Friday, October 21, 2016
The Myanmar Times
The Myanmar Times

Myanmar miners allege beating linked to tax

Gold miners in Sagaing Region’s Homalin township say they are being forced to pay taxes to two army-linked companies or face being detained and beaten.

Gold prospectors at Thahinkyin mine in Homalin are required to pay tax based on the size of their machinery. Originally they paid the tax to Aung Naing Thu Co-op Limited, which they said was formed by disabled former soldiers and businesspeople and is licensed by local officials to collect the charges.

However, recently a company named Kon Thiri has also been forcing the miners to pay tax on their equipment.

“Kon Thiri has also asked for levies. If we have to pay levies to both groups, how can we survive?” said U Shwe Ba, who runs a prospecting business at Thahinkyin.

Miner Ko San Lwin told The Myanmar Times in an interview in Mandalay in late December that he and a colleague, Ko Thet Naing Soe, were detained and beaten after they refused to pay the tax to Kon Thiri.

“[Kon Thiri] asked double the amount that Aung Naing Thu did. Making payment to the first company is convenient but [Kon Thiri] is reportedly linked to the army,” he said.

“When we didn’t pay we were arrested and beaten up. We had to stay at Mandalay hospital for a long time. When we filed a complaint with the local police station, we got no response. We have sent the president a letter about it and we also sent a letter to both Daw Aung San Suu Kyi and the commander-in-chief,” he said.

Prospecting for gold in the area entails paying levies, or “membership fees”, based on the size of the equipment used, ranging from K800,000 a year for a one-cylinder engine to K2.1 million for a six-cylinder engine. They must also pay a monthly fee ranging from K35,000 to K65,000.

An official from Aung Naing Thu Co-op said his company did not set levies and instead charged the miners “whatever they can afford to pay”.

“We have a membership of more than 60 people,” he said. “The village administrator arranged for the workers to become members. But when another group appeared, he also asked workers to be members of that group.”
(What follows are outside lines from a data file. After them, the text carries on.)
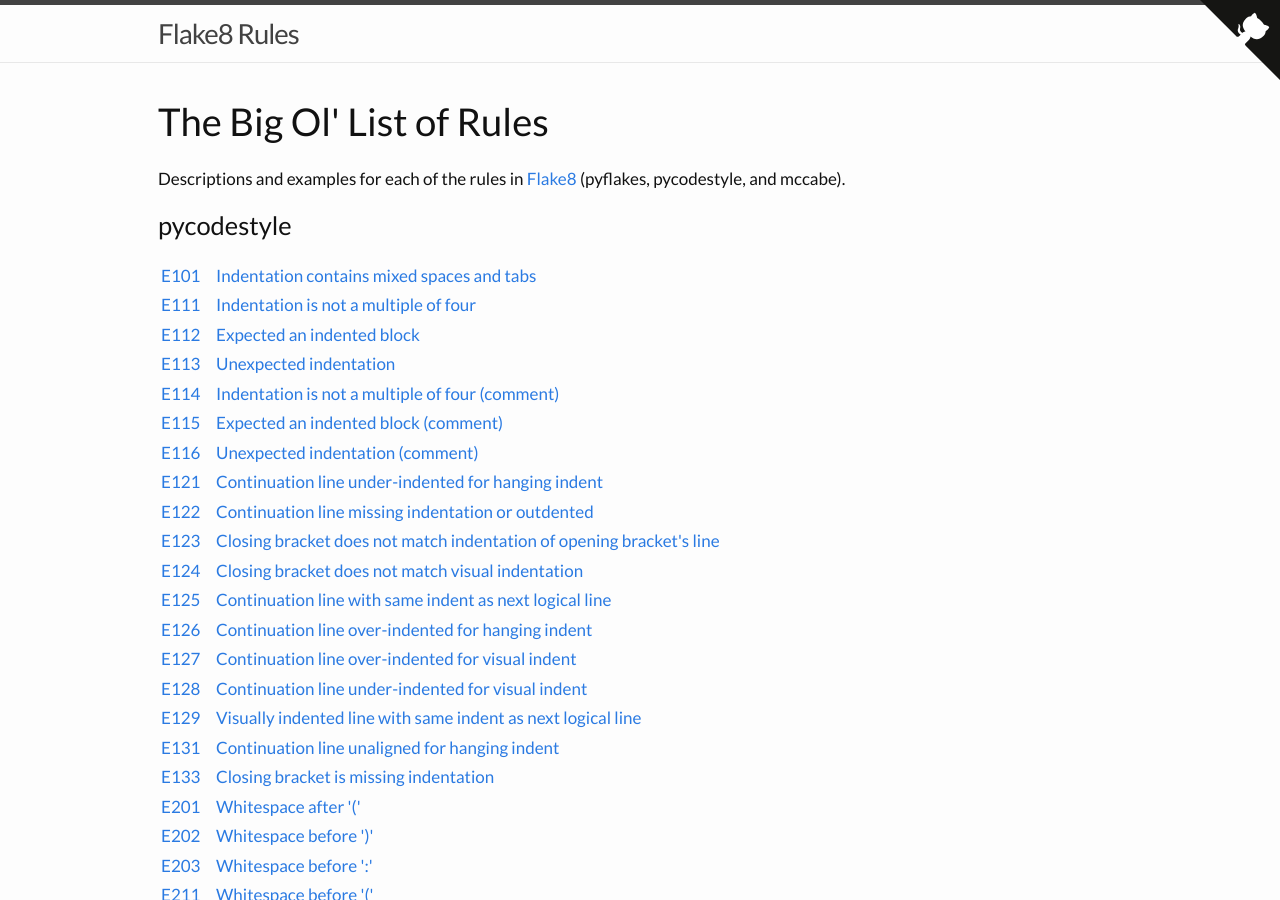
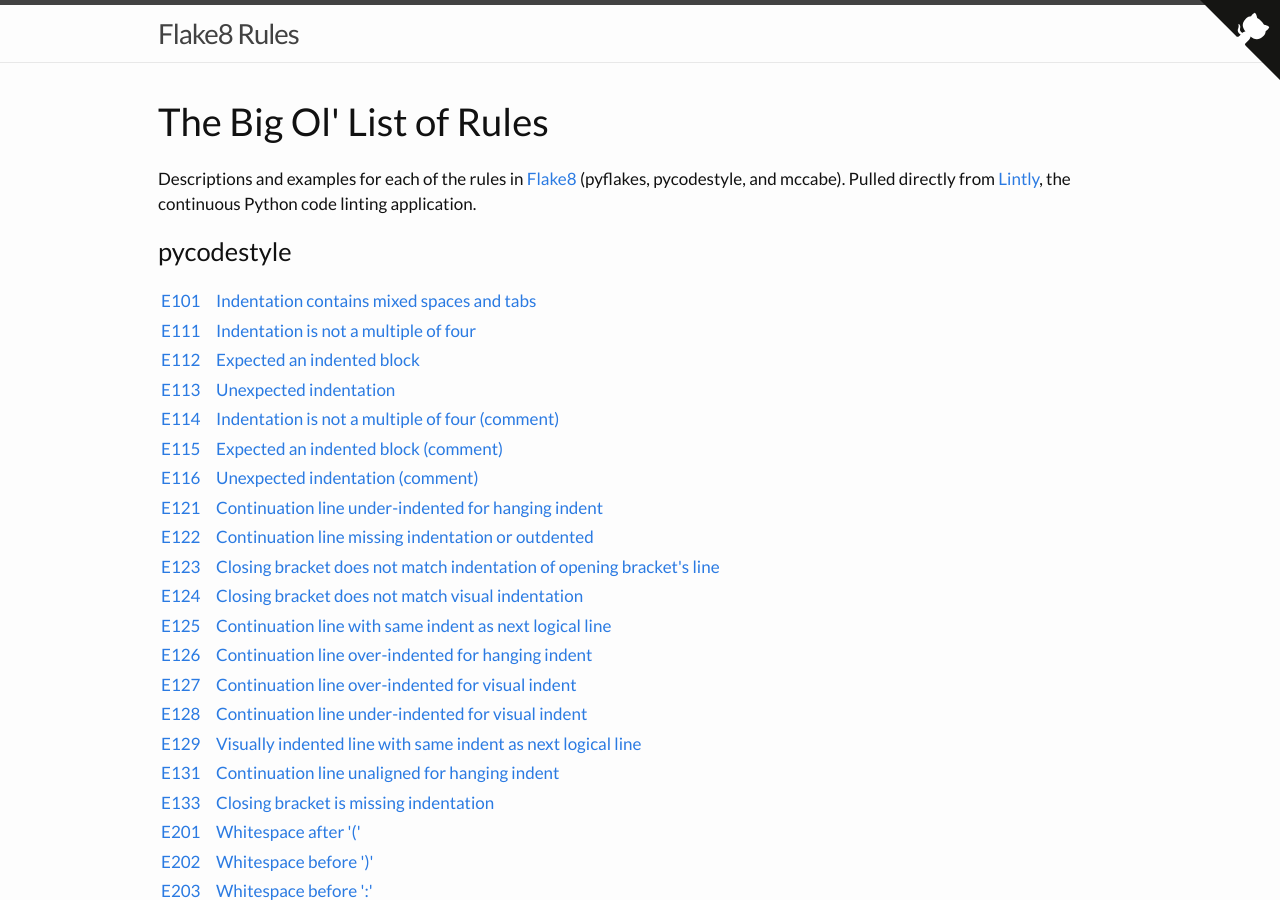
Before and after one commit to grantmcconnaughey/Flake8Rules, a Jekyll site: the page built from index.md, in a window 1280 px wide and 900 px high. Built offline with Jekyll 4.4.1, drawn with Linux system fonts in a browser that asks for light colours.

Commit message:
Shameless promotion

```diff
--- a/_layouts/home.html
+++ b/_layouts/home.html
@@ -6,7 +6,7 @@
 
   <h1 class="page-heading">The Big Ol' List of Rules</h1>
 
-  <p>Descriptions and examples for each of the rules in <a href="http://flake8.pycqa.org/en/latest/index.html">Flake8</a> (pyflakes, pycodestyle, and mccabe).</p>
+  <p>Descriptions and examples for each of the rules in <a href="http://flake8.pycqa.org/en/latest/index.html">Flake8</a> (pyflakes, pycodestyle, and mccabe). Pulled directly from <a href="https://lintly.com">Lintly</a>, the continuous Python code linting application.</p>
 
   <h2 id="pycodestyle">pycodestyle</h2>
 
```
The Myanmar Times was unable to contact the village administrator or Kon Thiri company last week.

Translated by Thit Lwin